> [WHAT TO DO]: How many lines in the records below contain the word "definidas"? Answer with the number and nothing else.

◇ ◇ ◇ ◇ ◇ ◇ ◇

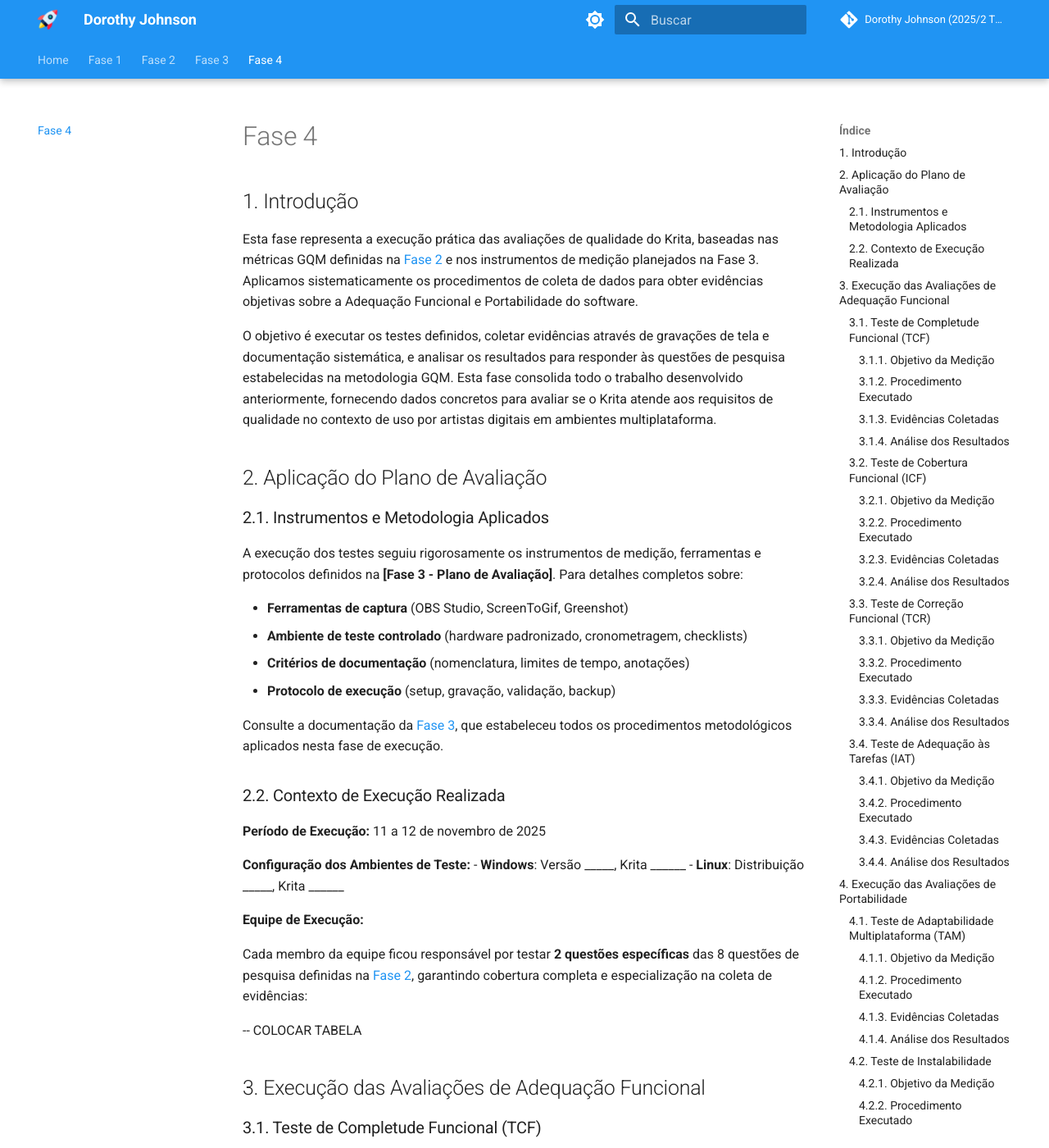
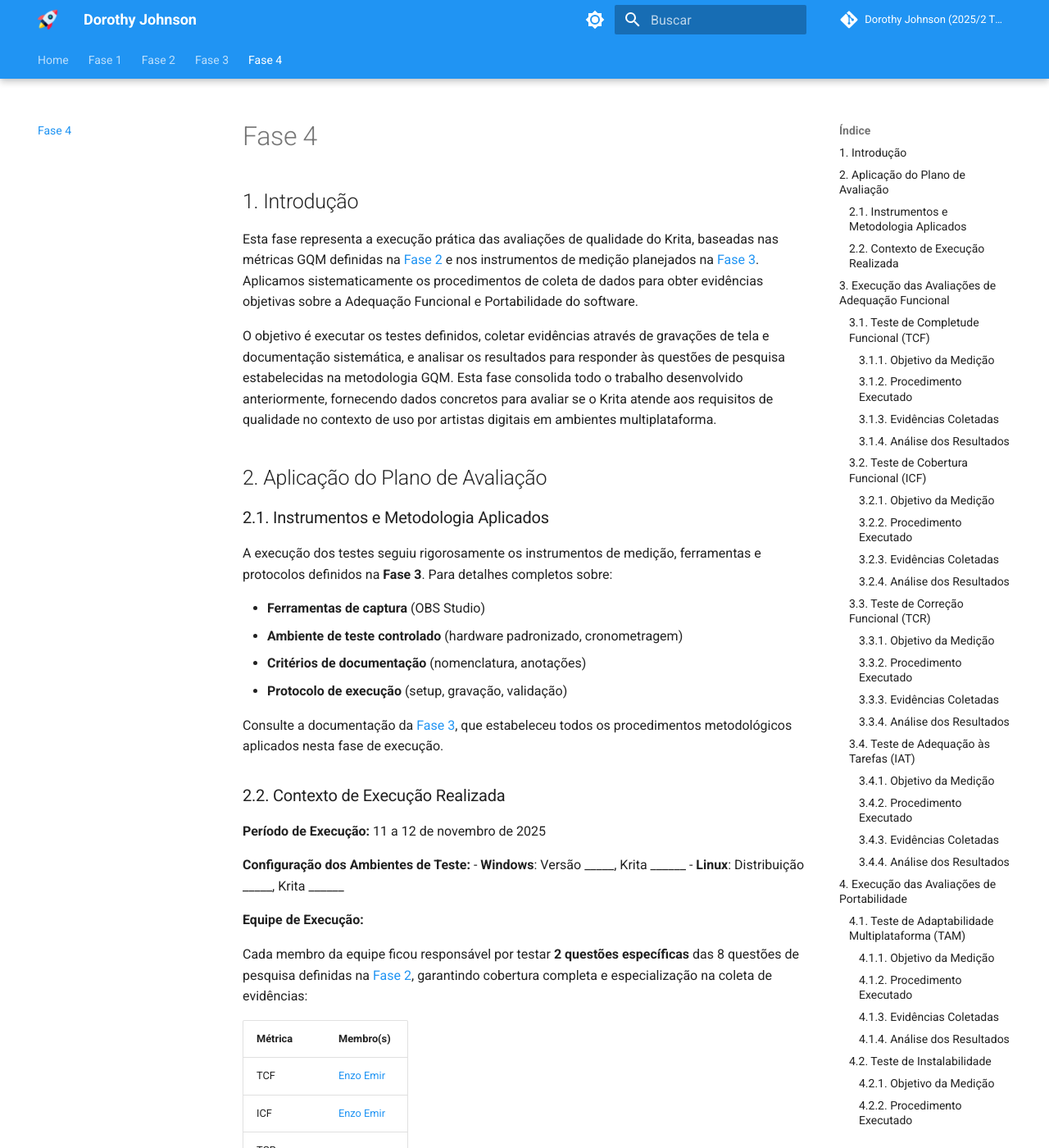
Before and after one commit to FCTE-Qualidade-de-Software-1/2025-2_T02_DOROTHY-JOHNSON, an MkDocs documentation site: the page built from docs/fase4/execucaoFase4.md, in a window 1280 px wide and 1400 px high. Shown: the whole window at 82% size. Built offline with MkDocs 1.6.1 and Material for MkDocs 9.7.7, drawn with Linux system fonts in a browser that asks for light colours; comment, search, counter and statistics services are not loaded; some of the changed text lies outside the part shown.

```diff
--- a/docs/fase4/execucaoFase4.md
+++ b/docs/fase4/execucaoFase4.md
@@ -2,7 +2,7 @@
 
 ## 1. Introdução
 
-Esta fase representa a execução prática das avaliações de qualidade do Krita, baseadas nas métricas GQM definidas na [Fase 2](https://fcte-qualidade-de-software-1.github.io/2025-2_T02_DOROTHY-JOHNSON/fase2/execucaoFase2/) e nos instrumentos de medição planejados na Fase 3. Aplicamos sistematicamente os procedimentos de coleta de dados para obter evidências objetivas sobre a Adequação Funcional e Portabilidade do software.
+Esta fase representa a execução prática das avaliações de qualidade do Krita, baseadas nas métricas GQM definidas na [Fase 2](https://fcte-qualidade-de-software-1.github.io/2025-2_T02_DOROTHY-JOHNSON/fase2/execucaoFase2/) e nos instrumentos de medição planejados na [Fase 3](https://fcte-qualidade-de-software-1.github.io/2025-2_T02_DOROTHY-JOHNSON/fase3/execucaoFase3/). Aplicamos sistematicamente os procedimentos de coleta de dados para obter evidências objetivas sobre a Adequação Funcional e Portabilidade do software.
 
 O objetivo é executar os testes definidos, coletar evidências através de gravações de tela e documentação sistemática, e analisar os resultados para responder às questões de pesquisa estabelecidas na metodologia GQM. Esta fase consolida todo o trabalho desenvolvido anteriormente, fornecendo dados concretos para avaliar se o Krita atende aos requisitos de qualidade no contexto de uso por artistas digitais em ambientes multiplataforma.
 
@@ -10,12 +10,12 @@ O objetivo é executar os testes definidos, coletar evidências através de grav
 
 ### 2.1. Instrumentos e Metodologia Aplicados
 
-A execução dos testes seguiu rigorosamente os instrumentos de medição, ferramentas e protocolos definidos na **[Fase 3 - Plano de Avaliação]**. Para detalhes completos sobre:
+A execução dos testes seguiu rigorosamente os instrumentos de medição, ferramentas e protocolos definidos na **Fase 3**. Para detalhes completos sobre:
 
-- **Ferramentas de captura** (OBS Studio, ScreenToGif, Greenshot)
-- **Ambiente de teste controlado** (hardware padronizado, cronometragem, checklists)
-- **Critérios de documentação** (nomenclatura, limites de tempo, anotações)
-- **Protocolo de execução** (setup, gravação, validação, backup)
+- **Ferramentas de captura** (OBS Studio)
+- **Ambiente de teste controlado** (hardware padronizado, cronometragem)
+- **Critérios de documentação** (nomenclatura, anotações)
+- **Protocolo de execução** (setup, gravação, validação)
 
 Consulte a documentação da [Fase 3](https://fcte-qualidade-de-software-1.github.io/2025-2_T02_DOROTHY-JOHNSON/fase3/execucaoFase3/), que estabeleceu todos os procedimentos metodológicos aplicados nesta fase de execução.
 
@@ -31,7 +31,16 @@ Consulte a documentação da [Fase 3](https://fcte-qualidade-de-software-1.githu
 
 Cada membro da equipe ficou responsável por testar **2 questões específicas** das 8 questões de pesquisa definidas na [Fase 2](https://fcte-qualidade-de-software-1.github.io/2025-2_T02_DOROTHY-JOHNSON/fase2/execucaoFase2/), garantindo cobertura completa e especialização na coleta de evidências:
 
--- COLOCAR TABELA
+| **Métrica** | **Membro(s)** |
+|-------------|---------------|
+| TCF | [Enzo Emir](https://github.com/EnzoEmir) |
+| ICF | [Enzo Emir](https://github.com/EnzoEmir) |
+| TCR | - |
+| IAT | - |
+| TAM | - |
+| TMI | [Enzo Emir](https://github.com/EnzoEmir) |
+| TSI | [Enzo Emir](https://github.com/EnzoEmir) |
+| IPD | - |
 
 ## 3. Execução das Avaliações de Adequação Funcional
 
@@ -87,9 +96,11 @@ Baseado no checklist de funcionalidades essenciais derivado do workflow da [Fase
 
 #### 3.1.3. Evidências Coletadas
 
+<iframe width="560" height="315" src="https://www.youtube.com/embed/rRs5WbRCcIs" title="YouTube video player" frameborder="0" allow="accelerometer; autoplay; clipboard-write; encrypted-media; gyroscope; picture-in-picture; web-share" referrerpolicy="strict-origin-when-cross-origin" allowfullscreen></iframe>
+
 #### 3.1.4. Análise dos Resultados
 
-**Resultado TCF:** ___% (__ funcionalidades implementadas / __ funcionalidades esperadas)
+**Resultado TCF:** 100% (23 funcionalidades implementadas / 23 funcionalidades esperadas)
 
 ### 3.2. Teste de Cobertura Funcional (ICF)
 
@@ -113,6 +124,9 @@ Conforme as categorias de funcionalidades definidas no escopo da [Fase 1](https:
 
 #### 3.2.3. Evidências Coletadas
 
+<iframe width="560" height="315" src="https://www.youtube.com/embed/rRs5WbRCcIs" title="YouTube video player" frameborder="0" allow="accelerometer; autoplay; clipboard-write; encrypted-media; gyroscope; picture-in-picture; web-share" referrerpolicy="strict-origin-when-cross-origin" allowfullscreen></iframe>
+
+<iframe width="560" height="315" src="https://www.youtube.com/embed/hHPGPiOO9zI" title="YouTube video player" frameborder="0" allow="accelerometer; autoplay; clipboard-write; encrypted-media; gyroscope; picture-in-picture; web-share" referrerpolicy="strict-origin-when-cross-origin" allowfullscreen></iframe>
 
 #### 3.2.4. Análise dos Resultados
 
@@ -213,20 +222,34 @@ Múltiplas tentativas de instalação em ambientes controlados:
 #### 4.2.3. Evidências Coletadas
 
 **TMI - Evidências Coletadas:**
+
+<iframe width="560" height="315" src="https://www.youtube.com/embed/3jl9uRlkoNI" title="YouTube video player" frameborder="0" allow="accelerometer; autoplay; clipboard-write; encrypted-media; gyroscope; picture-in-picture; web-share" referrerpolicy="strict-origin-when-cross-origin" allowfullscreen></iframe>
+
+<iframe width="560" height="315" src="https://www.youtube.com/embed/JnTXEBkEHm0" title="YouTube video player" frameborder="0" allow="accelerometer; autoplay; clipboard-write; encrypted-media; gyroscope; picture-in-picture; web-share" referrerpolicy="strict-origin-when-cross-origin" allowfullscreen></iframe>
+
 - Windows: ___ minutos (download: ___min, instalação: ___min, primeiro boot: ___min)
 - Linux: ___ minutos (download: ___min, instalação: ___min, primeiro boot: ___min)
 - Android: ___ minutos (download: ___min, instalação: ___min, primeiro boot: ___min)
 
 **Resultado TMI:** ___ minutos (média aritmética das três plataformas)
 
+<iframe width="560" height="315" src="https://www.youtube.com/embed/3jl9uRlkoNI" title="YouTube video player" frameborder="0" allow="accelerometer; autoplay; clipboard-write; encrypted-media; gyroscope; picture-in-picture; web-share" referrerpolicy="strict-origin-when-cross-origin" allowfullscreen></iframe>
+
 **TSI - Evidências Coletadas:**
+
+<iframe width="560" height="315" src="https://www.youtube.com/embed/3jl9uRlkoNI" title="YouTube video player" frameborder="0" allow="accelerometer; autoplay; clipboard-write; encrypted-media; gyroscope; picture-in-picture; web-share" referrerpolicy="strict-origin-when-cross-origin" allowfullscreen></iframe>
+
 - Windows: ___/2 tentativas bem-sucedidas
+
 - Linux: ___/2 tentativas bem-sucedidas
+
 - Android: ___/2 tentativas bem-sucedidas
+
+
+#### 4.2.4. Análise dos Resultados
 
 **Resultado TSI:** ___% (__ instalações bem-sucedidas / __ tentativas totais)
 
-#### 4.2.4. Análise dos Resultados
 
 ### 4.3. Teste de Preservação de Dados (IPD)
 
@@ -250,9 +273,9 @@ Execução do "Teste de Consistência Multiplataforma" conforme definido na [Fas
 
 #### 4.3.3. Evidências Coletadas
 
+#### 4.3.4. Análise dos Resultados
+
 **Resultado IPD:** ___% (__ projetos com integridade completa / __ projetos testados)
-
-#### 4.3.4. Análise dos Resultados
 
 ## 5. Síntese dos Resultados
 
@@ -294,6 +317,6 @@ A IA foi empregada exclusivamente como ferramenta auxiliar, sendo todo o conteú
 
 | Versão | Data | Descrição | Autor | Revisor |
 | -- | -- | -- | -- | -- |
-| 0.1 | 11/11/2025 | - | - | - |
+| 0.1 | 11/11/2025 | Criação da página | [Danielle Soares](https://github.com/danielle-soaress), [Enzo Emir](https://github.com/EnzoEmir), [Leticia Arisa](https://github.com/Leticia-Arisa-K-Higa), [Marcelo Makoto](https://github.com/MM4k), [Pedro Luciano](https://github.com/PedroALuciano), [Victor Pontual](https://github.com/VictorPontual) | - |
 
 ## Referências Bibliográficas
```
Also changed, not shown: other parts of docs/fase4/execucaoFase4.md (+0 -5 lines).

◇ ◇ ◇ ◇ ◇ ◇ ◇

> [OUTPUT FOR THIS EXERCISE]: 4